» PROBLEM TO WORK ON
Below is a block of records; repeat all of them exactly.

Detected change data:
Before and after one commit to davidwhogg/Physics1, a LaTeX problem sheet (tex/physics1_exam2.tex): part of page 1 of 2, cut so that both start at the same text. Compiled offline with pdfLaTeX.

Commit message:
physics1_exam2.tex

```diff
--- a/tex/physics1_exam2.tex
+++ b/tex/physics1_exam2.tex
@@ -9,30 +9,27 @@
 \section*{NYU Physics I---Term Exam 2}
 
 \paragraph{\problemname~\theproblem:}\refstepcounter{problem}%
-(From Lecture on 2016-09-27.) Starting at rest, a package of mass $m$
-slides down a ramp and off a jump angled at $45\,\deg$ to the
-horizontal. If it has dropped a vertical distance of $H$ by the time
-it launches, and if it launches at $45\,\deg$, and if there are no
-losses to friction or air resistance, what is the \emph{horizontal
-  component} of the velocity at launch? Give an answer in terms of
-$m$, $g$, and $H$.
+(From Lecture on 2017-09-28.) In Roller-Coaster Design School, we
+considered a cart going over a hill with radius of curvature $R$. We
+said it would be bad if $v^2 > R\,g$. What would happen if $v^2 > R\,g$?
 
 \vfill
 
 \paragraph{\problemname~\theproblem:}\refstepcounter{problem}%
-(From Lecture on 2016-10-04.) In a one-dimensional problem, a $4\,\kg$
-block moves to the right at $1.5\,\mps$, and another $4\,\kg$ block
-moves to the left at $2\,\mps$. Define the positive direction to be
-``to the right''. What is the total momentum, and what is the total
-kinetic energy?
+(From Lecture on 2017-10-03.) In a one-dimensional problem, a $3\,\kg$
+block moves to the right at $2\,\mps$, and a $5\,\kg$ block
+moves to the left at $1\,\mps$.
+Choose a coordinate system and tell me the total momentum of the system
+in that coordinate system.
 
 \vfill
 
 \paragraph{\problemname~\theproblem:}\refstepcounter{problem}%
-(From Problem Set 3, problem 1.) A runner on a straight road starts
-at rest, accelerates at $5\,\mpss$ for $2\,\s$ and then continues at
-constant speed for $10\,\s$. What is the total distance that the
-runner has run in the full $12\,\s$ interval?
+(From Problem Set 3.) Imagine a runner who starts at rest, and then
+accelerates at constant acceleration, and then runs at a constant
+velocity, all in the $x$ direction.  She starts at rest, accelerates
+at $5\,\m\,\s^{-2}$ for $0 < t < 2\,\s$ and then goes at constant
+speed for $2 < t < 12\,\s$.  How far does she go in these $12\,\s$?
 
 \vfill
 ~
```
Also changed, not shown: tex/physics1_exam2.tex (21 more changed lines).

» ANSWER TO THIS PROBLEM
Before and after one commit to davidwhogg/Physics1, a LaTeX problem sheet (tex/physics1_exam2.tex): part of page 1 of 2, cut so that both start at the same text. Compiled offline with pdfLaTeX.

Commit message:
physics1_exam2.tex

```diff
--- a/tex/physics1_exam2.tex
+++ b/tex/physics1_exam2.tex
@@ -9,30 +9,27 @@
 \section*{NYU Physics I---Term Exam 2}
 
 \paragraph{\problemname~\theproblem:}\refstepcounter{problem}%
-(From Lecture on 2016-09-27.) Starting at rest, a package of mass $m$
-slides down a ramp and off a jump angled at $45\,\deg$ to the
-horizontal. If it has dropped a vertical distance of $H$ by the time
-it launches, and if it launches at $45\,\deg$, and if there are no
-losses to friction or air resistance, what is the \emph{horizontal
-  component} of the velocity at launch? Give an answer in terms of
-$m$, $g$, and $H$.
+(From Lecture on 2017-09-28.) In Roller-Coaster Design School, we
+considered a cart going over a hill with radius of curvature $R$. We
+said it would be bad if $v^2 > R\,g$. What would happen if $v^2 > R\,g$?
 
 \vfill
 
 \paragraph{\problemname~\theproblem:}\refstepcounter{problem}%
-(From Lecture on 2016-10-04.) In a one-dimensional problem, a $4\,\kg$
-block moves to the right at $1.5\,\mps$, and another $4\,\kg$ block
-moves to the left at $2\,\mps$. Define the positive direction to be
-``to the right''. What is the total momentum, and what is the total
-kinetic energy?
+(From Lecture on 2017-10-03.) In a one-dimensional problem, a $3\,\kg$
+block moves to the right at $2\,\mps$, and a $5\,\kg$ block
+moves to the left at $1\,\mps$.
+Choose a coordinate system and tell me the total momentum of the system
+in that coordinate system.
 
 \vfill
 
 \paragraph{\problemname~\theproblem:}\refstepcounter{problem}%
-(From Problem Set 3, problem 1.) A runner on a straight road starts
-at rest, accelerates at $5\,\mpss$ for $2\,\s$ and then continues at
-constant speed for $10\,\s$. What is the total distance that the
-runner has run in the full $12\,\s$ interval?
+(From Problem Set 3.) Imagine a runner who starts at rest, and then
+accelerates at constant acceleration, and then runs at a constant
+velocity, all in the $x$ direction.  She starts at rest, accelerates
+at $5\,\m\,\s^{-2}$ for $0 < t < 2\,\s$ and then goes at constant
+speed for $2 < t < 12\,\s$.  How far does she go in these $12\,\s$?
 
 \vfill
 ~
```
Also changed, not shown: tex/physics1_exam2.tex (21 more changed lines).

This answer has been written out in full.